Rather than monetary compensation, the unpaid [Huffington Post bloggers] are offered exposure — namely, visibility, promotion, and distribution, for themselves and their work…. [T]he defendants otherwise made clear to the plaintiffs from the beginning that they never intended to pay content providers such as the plaintiffs for submissions….
[T]he plaintiffs claim that the defendants have been unjustly enriched by generating profit from the submissions of the plaintiffs to The Huffington Post and not paying the plaintiffs for those submissions, while enticing the plaintiffs with misleading promises of exposure….
[But n]o one forced the plaintiffs to give their work to The Huffington Post for publication and the plaintiffs candidly admit that they did not expect compensation. The principles of equity and good conscience do not justify giving the plaintiffs a piece of the purchase price when they never expected to be paid, repeatedly agreed to the same bargain, and went into the arrangement with eyes wide open….
Quite simply, the plaintiffs offered a service and the defendants offered exposure in return, and the transaction occurred exactly as advertised. The defendants followed through on their end of the agreed-upon bargain. That the defendants ultimately profited more than the plaintiffs might have expected does not give the plaintiffs a right to change retroactively their clear, up-front agreement. That is an effort to change the rules of the game after the game has been played, and equity and good conscience require no such result.
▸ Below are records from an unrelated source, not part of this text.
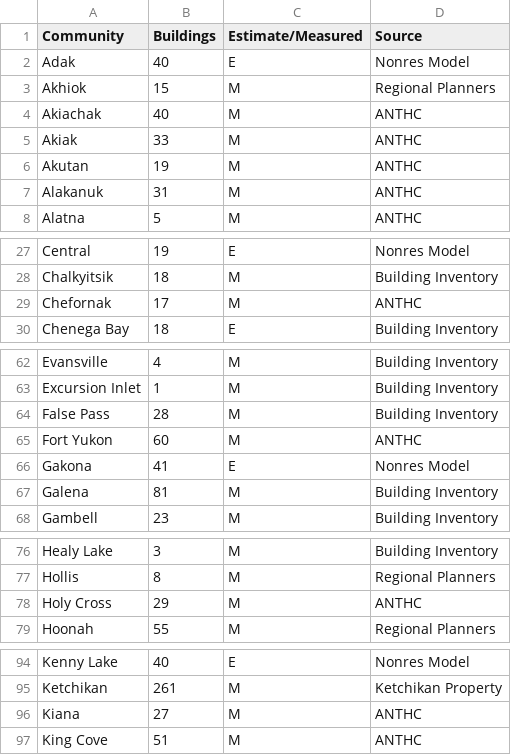
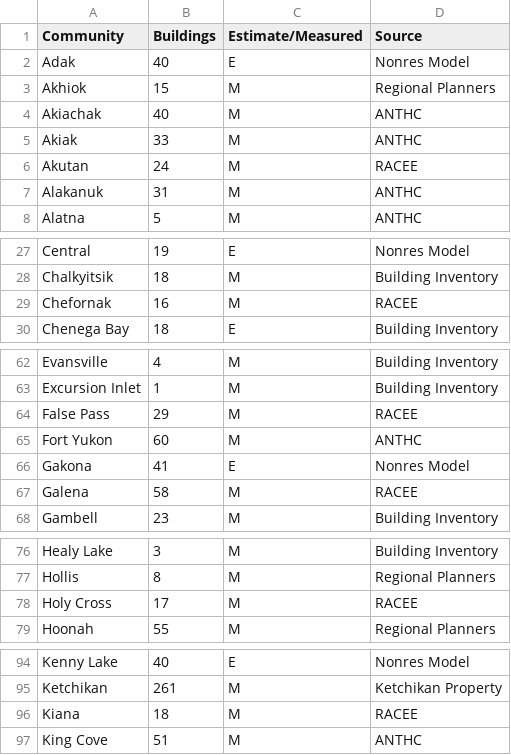
Before and after one commit to gina-alaska/alaska_affordable_energy_model-data, a CSV file: com_num_buildings.csv, drawn as a sheet; only a part is shown, gaps mark what is left out; the diff covers the shown part only.

Commit message:
updated data

```diff
--- a/com_num_buildings.csv
+++ b/com_num_buildings.csv
@@ -5,3 +5,3 @@ Akiachak,40,M,ANTHC
 Akiak,33,M,ANTHC
-Akutan,19,M,ANTHC
+Akutan,24,M,RACEE
 Alakanuk,31,M,ANTHC
@@ -28,3 +28,3 @@ Central,19,E,Nonres Model
 Chalkyitsik,18,M,Building Inventory
-Chefornak,17,M,ANTHC
+Chefornak,16,M,RACEE
 Chenega Bay,18,E,Building Inventory
@@ -63,6 +63,6 @@ Evansville,4,M,Building Inventory
 Excursion Inlet,1,M,Building Inventory
-False Pass,28,M,Building Inventory
+False Pass,29,M,RACEE
 Fort Yukon,60,M,ANTHC
 Gakona,41,E,Nonres Model
-Galena,81,M,Building Inventory
+Galena,58,M,RACEE
 Gambell,23,M,Building Inventory
@@ -77,3 +77,3 @@ Healy Lake,3,M,Building Inventory
 Hollis,8,M,Regional Planners
-Holy Cross,29,M,ANTHC
+Holy Cross,17,M,RACEE
 Hoonah,55,M,Regional Planners
@@ -95,3 +95,3 @@ Kenny Lake,40,E,Nonres Model
 Ketchikan,261,M,Ketchikan Property
-Kiana,27,M,ANTHC
+Kiana,18,M,RACEE
 King Cove,51,M,ANTHC
```
Also changed, not shown: 8 edited cells elsewhere in this file, community_list.csv, 2 other files.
I agree, as I argued a year ago, when the lawsuit was filed; I also talked in that post about why plaintiffs shouldn’t win under the Fair Labor Standards Act, but no such claim was brought (at least in the lawsuit that led to the opinion to which I just linked).